### REQUIRED ACTION:
Among the entries, how many lines hold the word "from"? Respond with that number only.
*** MATERIAL PROVIDED Section Begins ***
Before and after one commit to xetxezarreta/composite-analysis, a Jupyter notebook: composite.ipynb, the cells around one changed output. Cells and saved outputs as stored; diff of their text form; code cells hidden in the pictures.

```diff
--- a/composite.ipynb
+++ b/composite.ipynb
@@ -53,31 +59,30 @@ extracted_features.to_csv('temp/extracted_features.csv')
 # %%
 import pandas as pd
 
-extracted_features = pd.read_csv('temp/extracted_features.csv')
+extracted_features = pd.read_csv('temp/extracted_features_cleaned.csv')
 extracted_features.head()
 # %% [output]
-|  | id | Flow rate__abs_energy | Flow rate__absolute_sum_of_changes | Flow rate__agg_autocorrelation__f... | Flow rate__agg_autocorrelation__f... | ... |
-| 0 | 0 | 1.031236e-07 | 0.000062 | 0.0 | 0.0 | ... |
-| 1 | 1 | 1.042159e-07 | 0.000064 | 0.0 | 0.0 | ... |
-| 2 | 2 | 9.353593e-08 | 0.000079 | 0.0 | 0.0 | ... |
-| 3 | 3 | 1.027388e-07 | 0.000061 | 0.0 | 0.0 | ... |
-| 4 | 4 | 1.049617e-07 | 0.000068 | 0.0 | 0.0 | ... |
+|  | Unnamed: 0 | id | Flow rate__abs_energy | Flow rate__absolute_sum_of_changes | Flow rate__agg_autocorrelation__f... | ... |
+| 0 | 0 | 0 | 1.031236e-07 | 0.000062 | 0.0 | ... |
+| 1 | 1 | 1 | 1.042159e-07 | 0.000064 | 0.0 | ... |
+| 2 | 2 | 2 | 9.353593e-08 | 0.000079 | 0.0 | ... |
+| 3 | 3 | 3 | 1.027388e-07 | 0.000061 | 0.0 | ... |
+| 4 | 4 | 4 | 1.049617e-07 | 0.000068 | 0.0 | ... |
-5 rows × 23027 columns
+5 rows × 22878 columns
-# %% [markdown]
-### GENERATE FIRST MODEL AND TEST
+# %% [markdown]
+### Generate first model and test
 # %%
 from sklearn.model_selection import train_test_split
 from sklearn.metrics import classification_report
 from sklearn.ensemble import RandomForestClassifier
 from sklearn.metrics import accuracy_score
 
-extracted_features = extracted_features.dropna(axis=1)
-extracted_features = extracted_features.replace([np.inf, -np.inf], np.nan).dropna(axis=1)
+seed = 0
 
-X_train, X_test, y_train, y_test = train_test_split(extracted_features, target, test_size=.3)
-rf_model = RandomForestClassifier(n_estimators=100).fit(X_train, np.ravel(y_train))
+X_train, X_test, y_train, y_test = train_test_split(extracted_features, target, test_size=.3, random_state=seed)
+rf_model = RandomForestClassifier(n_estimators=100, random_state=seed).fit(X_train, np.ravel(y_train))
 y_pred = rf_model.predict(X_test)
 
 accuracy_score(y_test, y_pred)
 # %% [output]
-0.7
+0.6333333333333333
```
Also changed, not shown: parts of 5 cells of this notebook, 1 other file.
*** MATERIAL PROVIDED Section Ends ***
### OUTPUT FOR THIS TASK:
4